Your assignment:
Write out each line of the entries below that holds the word "portfolio".

[Entries supplied Boundary: Start]

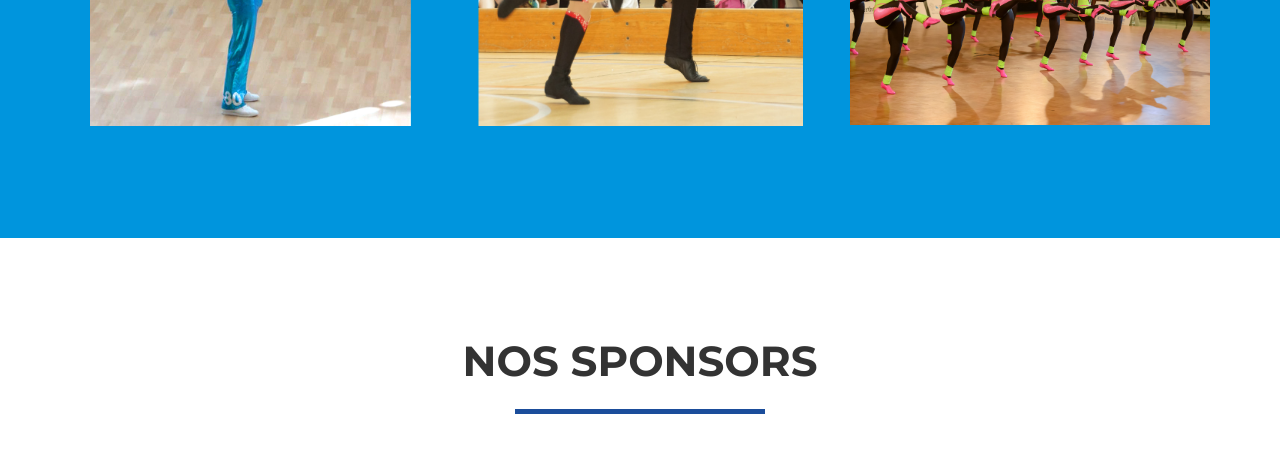
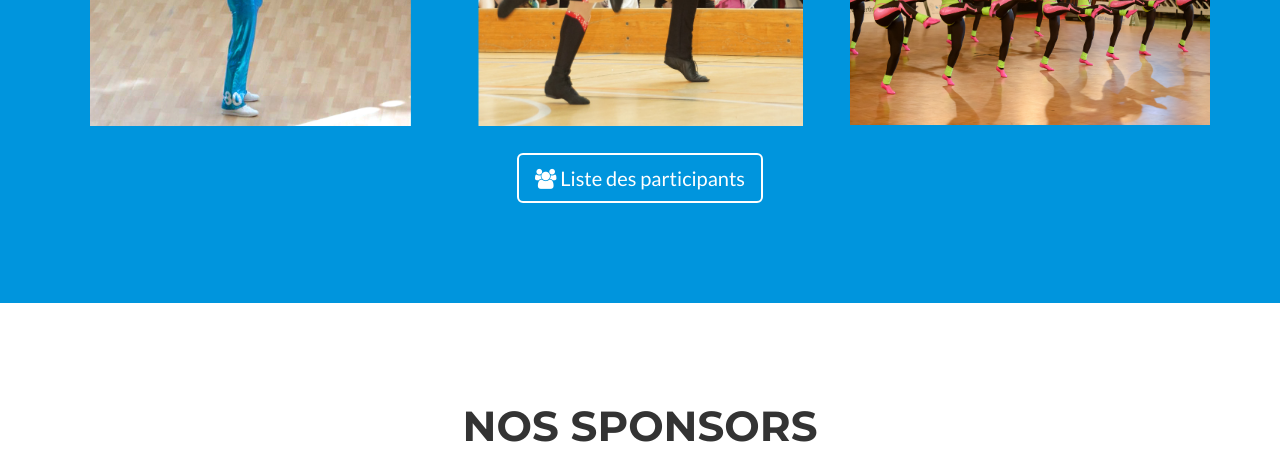
Before and after one commit to ragu89/cs17, a plain HTML site: page index.html in a window 1280 px wide. Shown: the part 1700-2161 px from the top of the page. Drawn offline with nearby package versions, Linux system fonts and the light colour scheme.

Commit message:
Add a link to the participants

```diff
--- a/index.html
+++ b/index.html
@@ -124,6 +124,14 @@
                 <div class="col-sm-4 portfolio-item">
                     <a href="#portfolioModal4" class="portfolio-link" data-toggle="modal">
                         <img src="img/portfolio/ladies-formation.png" class="img-responsive img-centered" alt="">
+                    </a>
+                </div>
+            </div>
+            <div class="row">
+
+                <div class="col-lg-8 col-lg-offset-2 text-center">
+                    <a href="http://www.reg-sw.com/srrc/anmeldung.asp?turnir=88" target="blank" class="btn btn-lg btn-outline">
+                        <i class="fa fa-users"></i> Liste des participants
                     </a>
                 </div>
             </div>
```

[Entries supplied Boundary: End]

Answer space:
                 <div class="col-sm-4 portfolio-item">
                     <a href="#portfolioModal4" class="portfolio-link" data-toggle="modal">
                         <img src="img/portfolio/ladies-formation.png" class="img-responsive img-centered" alt="">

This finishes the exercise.